“To see my husband in front of me through an insulated partition and isolating glass without being able to touch his hand, and to speak to him through telephones which the jailers control, is not easy at all. This increases the pain in my heart,” Rubou’ says. “Salam and I experienced a beautiful love story at university, which was completed in our marriage, and Cana’an is the fruit of our love.”
“With all the suffering that I live alone with Cana’an, and all the decisions I have to make, serving as mother and father at the same time, I return to remember what we insisted on highlighting in our wedding card. ‘We were born in pursuit of joy, and for joy we die.’ This is our conviction, and this is our belief in which we live every day, and we will raise our children to follow it as well,” Rubou’ concluded.
As part of the Palestinian government’s plan to ease anti-coronavirus measures, the Ibrahimi Mosque in Hebron city and the Church of the Nativity in Bethlehem on Tuesday opened their doors to worshipers after a three-month lockdown.
Dozens of Palestinian citizens flocked to the Ibrahimi Mosque in the Old City of Hebron to perform the dawn prayers, amid entry restrictions imposed by the Israeli occupation forces.
The Israeli occupation regime keeps a tight grip on the Old City of al-Khalil, where the Ibrahimi Mosque is located, and uses military gates and barriers to besiege the Mosque and restrict the movement of Muslim worshipers.
The Church of the Nativity in Bethlehem also reopened its doors to worshipers and visitors, amid tight Israeli security measures.

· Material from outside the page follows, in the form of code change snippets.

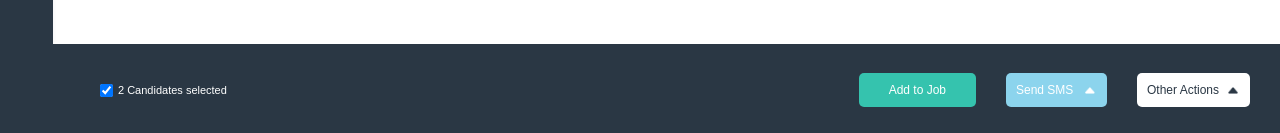
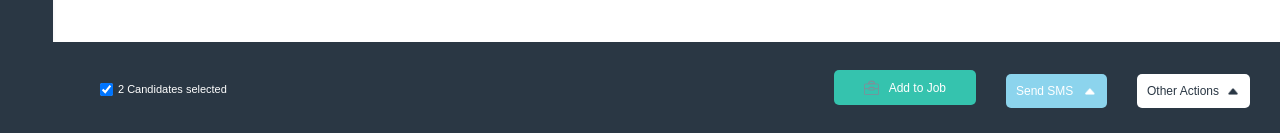
Before and after one commit to JH-Jitu/Leo-task-react, a React (Create React App) app: page / in a window 1280 px wide. Shown: the part 664-797 px from the top of the page. Built offline with nearby package versions, Linux system fonts and the light colour scheme.

Commit message:
full layout complete of static part

```diff
--- a/src/components/Elements/Button.js
+++ b/src/components/Elements/Button.js
@@ -1,14 +1,17 @@
 import React from "react";
-import { ButtonStyle } from "../styles/Elements.styles";
+import { ButtonStyle, Image } from "../styles/Elements.styles";
 
-const Button = ({ text, bgColor, textColor, borderRadius }) => {
+const Button = ({ text, icon, hasIcon, bgColor, textColor, borderRadius }) => {
   return (
     <ButtonStyle
       bgColor={bgColor}
       textColor={textColor}
       borderRadius={borderRadius}
     >
-      {text}
+      <div>
+        {hasIcon && <Image src={icon} />}
+        <span>{text}</span>
+      </div>
     </ButtonStyle>
   );
 };
--- a/src/components/Footer/Footer.js
+++ b/src/components/Footer/Footer.js
@@ -4,6 +4,7 @@ import { FooterStyle, SelectedList } from "../styles/ContainerSectors.styles";
 import { EventBtn, SmallText } from "../styles/Elements.styles";
 import arrowLight from "./../../assets/Polygon 1.png";
 import arrowDark from "./../../assets/Polygon 1 (2).png";
+import jobIcon from "./../../assets/Dashboard (2).png";
 
 const Footer = () => {
   return (
@@ -19,6 +20,8 @@ const Footer = () => {
           bgColor="#35c3ae"
           textColor="#ffffff"
           borderRadius="5"
+          hasIcon={true}
+          icon={jobIcon}
         />
         <EventBtn
           name="send"
--- a/src/components/styles/Elements.styles.js
+++ b/src/components/styles/Elements.styles.js
@@ -30,6 +30,17 @@ export const ButtonStyle = styled.button`
   color: ${(props) => props.textColor};
   border: none;
   cursor: pointer;
+
+  & div {
+    display: flex;
+    align-items: center;
+    justify-content: center;
+  }
+
+  & img {
+    height: 15px;
+    margin-right: 10px;
+  }
 `;
 
 export const AvailableBtn = styled.select`
```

On Monday, Palestinian premier Mohamed Shtayyeh announced that Palestinian places of worship would be reopened as of the dawn of Tuesday as part of steps to ease coronavirus lockdown.